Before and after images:

*****

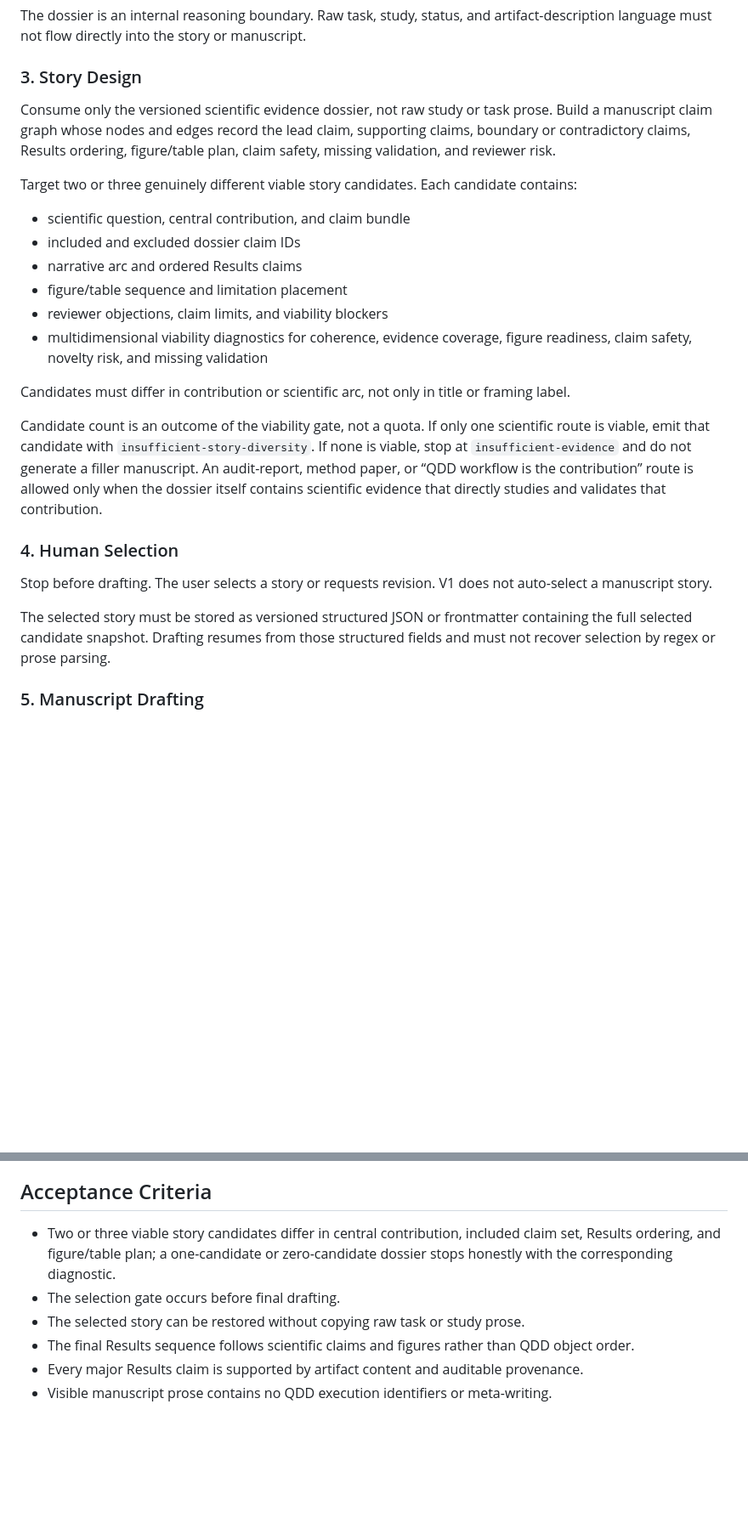
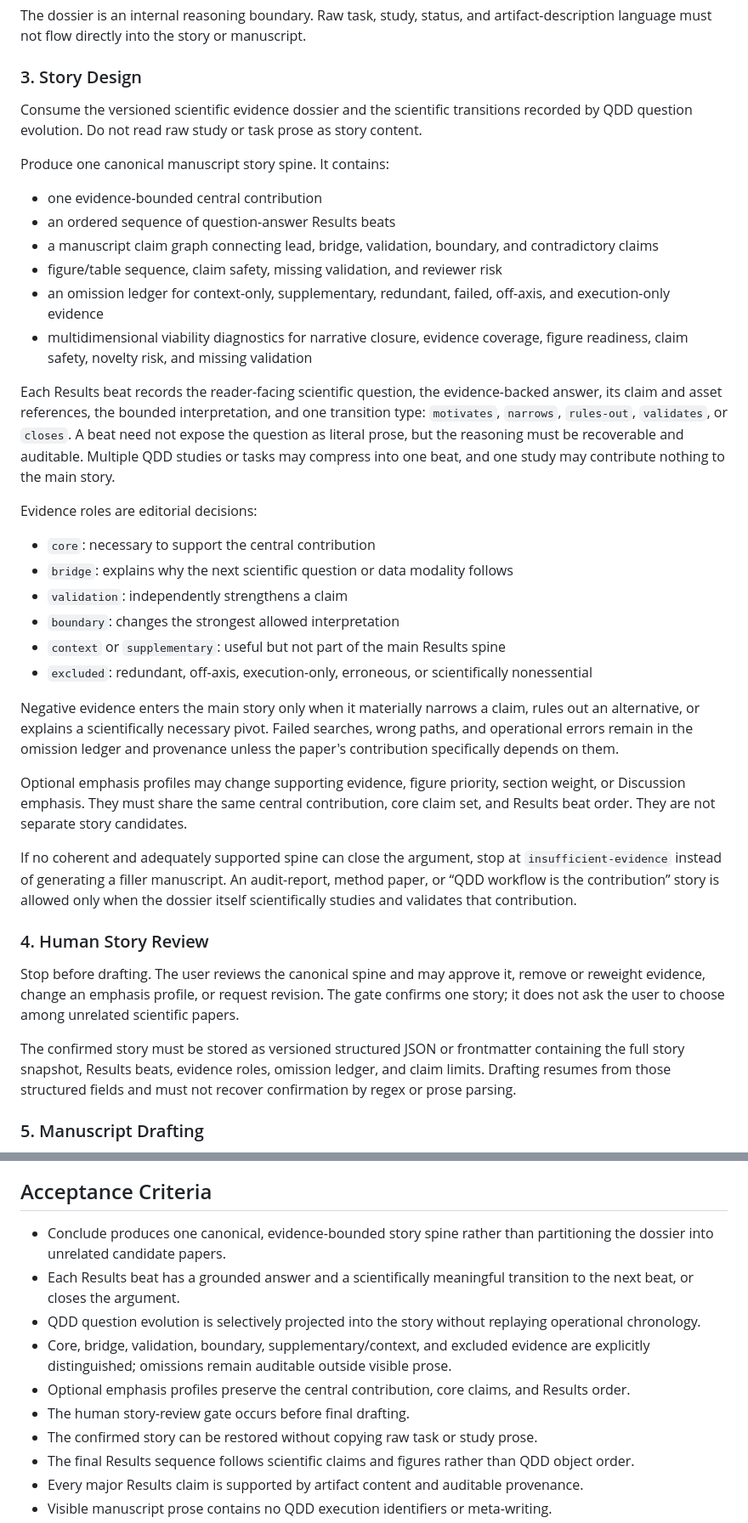
Before and after one commit to BillyChen123/qdd, a Markdown page: docs/09-qdd-conclude-prd.md, 2 parts joined by grey strips. Shown at 85% size. GitHub-like rendering; blank space fills up the shorter version.

Commit message:
docs(conclude): define one canonical QDD story spine

```diff
--- a/docs/09-qdd-conclude-prd.md
+++ b/docs/09-qdd-conclude-prd.md
@@ -44,26 +46,39 @@ The dossier is an internal reasoning boundary. Raw task, study, status, and arti
 
 ### 3. Story Design
 
-Consume only the versioned scientific evidence dossier, not raw study or task prose. Build a manuscript claim graph whose nodes and edges record the lead claim, supporting claims, boundary or contradictory claims, Results ordering, figure/table plan, claim safety, missing validation, and reviewer risk.
+Consume the versioned scientific evidence dossier and the scientific transitions recorded by QDD question evolution. Do not read raw study or task prose as story content.
 
-Target two or three genuinely different viable story candidates. Each candidate contains:
+Produce one canonical manuscript story spine. It contains:
 
-- scientific question, central contribution, and claim bundle
-- included and excluded dossier claim IDs
-- narrative arc and ordered Results claims
-- figure/table sequence and limitation placement
-- reviewer objections, claim limits, and viability blockers
-- multidimensional viability diagnostics for coherence, evidence coverage, figure readiness, claim safety, novelty risk, and missing validation
+- one evidence-bounded central contribution
+- an ordered sequence of question-answer Results beats
+- a manuscript claim graph connecting lead, bridge, validation, boundary, and contradictory claims
+- figure/table sequence, claim safety, missing validation, and reviewer risk
+- an omission ledger for context-only, supplementary, redundant, failed, off-axis, and execution-only evidence
+- multidimensional viability diagnostics for narrative closure, evidence coverage, figure readiness, claim safety, novelty risk, and missing validation
 
-Candidates must differ in contribution or scientific arc, not only in title or framing label.
+Each Results beat records the reader-facing scientific question, the evidence-backed answer, its claim and asset references, the bounded interpretation, and one transition type: `motivates`, `narrows`, `rules-out`, `validates`, or `closes`. A beat need not expose the question as literal prose, but the reasoning must be recoverable and auditable. Multiple QDD studies or tasks may compress into one beat, and one study may contribute nothing to the main story.
 
-Candidate count is an outcome of the viability gate, not a quota. If only one scientific route is viable, emit that candidate with `insufficient-story-diversity`. If none is viable, stop at `insufficient-evidence` and do not generate a filler manuscript. An audit-report, method paper, or “QDD workflow is the contribution” route is allowed only when the dossier itself contains scientific evidence that directly studies and validates that contribution.
+Evidence roles are editorial decisions:
 
-### 4. Human Selection
+- `core`: necessary to support the central contribution
+- `bridge`: explains why the next scientific question or data modality follows
+- `validation`: independently strengthens a claim
+- `boundary`: changes the strongest allowed interpretation
+- `context` or `supplementary`: useful but not part of the main Results spine
+- `excluded`: redundant, off-axis, execution-only, erroneous, or scientifically nonessential
 
-Stop before drafting. The user selects a story or requests revision. V1 does not auto-select a manuscript story.
+Negative evidence enters the main story only when it materially narrows a claim, rules out an alternative, or explains a scientifically necessary pivot. Failed searches, wrong paths, and operational errors remain in the omission ledger and provenance unless the paper's contribution specifically depends on them.
 
-The selected story must be stored as versioned structured JSON or frontmatter containing the full selected candidate snapshot. Drafting resumes from those structured fields and must not recover selection by regex or prose parsing.
+Optional emphasis profiles may change supporting evidence, figure priority, section weight, or Discussion emphasis. They must share the same central contribution, core claim set, and Results beat order. They are not separate story candidates.
+
+If no coherent and adequately supported spine can close the argument, stop at `insufficient-evidence` instead of generating a filler manuscript. An audit-report, method paper, or “QDD workflow is the contribution” story is allowed only when the dossier itself scientifically studies and validates that contribution.
+
+### 4. Human Story Review
+
+Stop before drafting. The user reviews the canonical spine and may approve it, remove or reweight evidence, change an emphasis profile, or request revision. The gate confirms one story; it does not ask the user to choose among unrelated scientific papers.
+
+The confirmed story must be stored as versioned structured JSON or frontmatter containing the full story snapshot, Results beats, evidence roles, omission ledger, and claim limits. Drafting resumes from those structured fields and must not recover confirmation by regex or prose parsing.
 
 ### 5. Manuscript Drafting
 
@@ -181,9 +196,13 @@ Evaluation must combine deterministic checks with semantic review of the generat
 
 ## Acceptance Criteria
 
-- Two or three viable story candidates differ in central contribution, included claim set, Results ordering, and figure/table plan; a one-candidate or zero-candidate dossier stops honestly with the corresponding diagnostic.
-- The selection gate occurs before final drafting.
-- The selected story can be restored without copying raw task or study prose.
+- Conclude produces one canonical, evidence-bounded story spine rather than partitioning the dossier into unrelated candidate papers.
+- Each Results beat has a grounded answer and a scientifically meaningful transition to the next beat, or closes the argument.
+- QDD question evolution is selectively projected into the story without replaying operational chronology.
+- Core, bridge, validation, boundary, supplementary/context, and excluded evidence are explicitly distinguished; omissions remain auditable outside visible prose.
+- Optional emphasis profiles preserve the central contribution, core claims, and Results order.
+- The human story-review gate occurs before final drafting.
+- The confirmed story can be restored without copying raw task or study prose.
 - The final Results sequence follows scientific claims and figures rather than QDD object order.
 - Every major Results claim is supported by artifact content and auditable provenance.
 - Visible manuscript prose contains no QDD execution identifiers or meta-writing.
```
Also changed, not shown: other parts of docs/09-qdd-conclude-prd.md (+8 -6 lines), 1 other file.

*****

_Try it:_ Lines containing the word "docs": copy every one of them from the records above.

_Response for this exercise:_
Before and after one commit to BillyChen123/qdd, a Markdown page: docs/09-qdd-conclude-prd.md, 2 parts joined by grey strips. Shown at 85% size. GitHub-like rendering; blank space fills up the shorter version.
docs(conclude): define one canonical QDD story spine
--- a/docs/09-qdd-conclude-prd.md
+++ b/docs/09-qdd-conclude-prd.md
Also changed, not shown: other parts of docs/09-qdd-conclude-prd.md (+8 -6 lines), 1 other file.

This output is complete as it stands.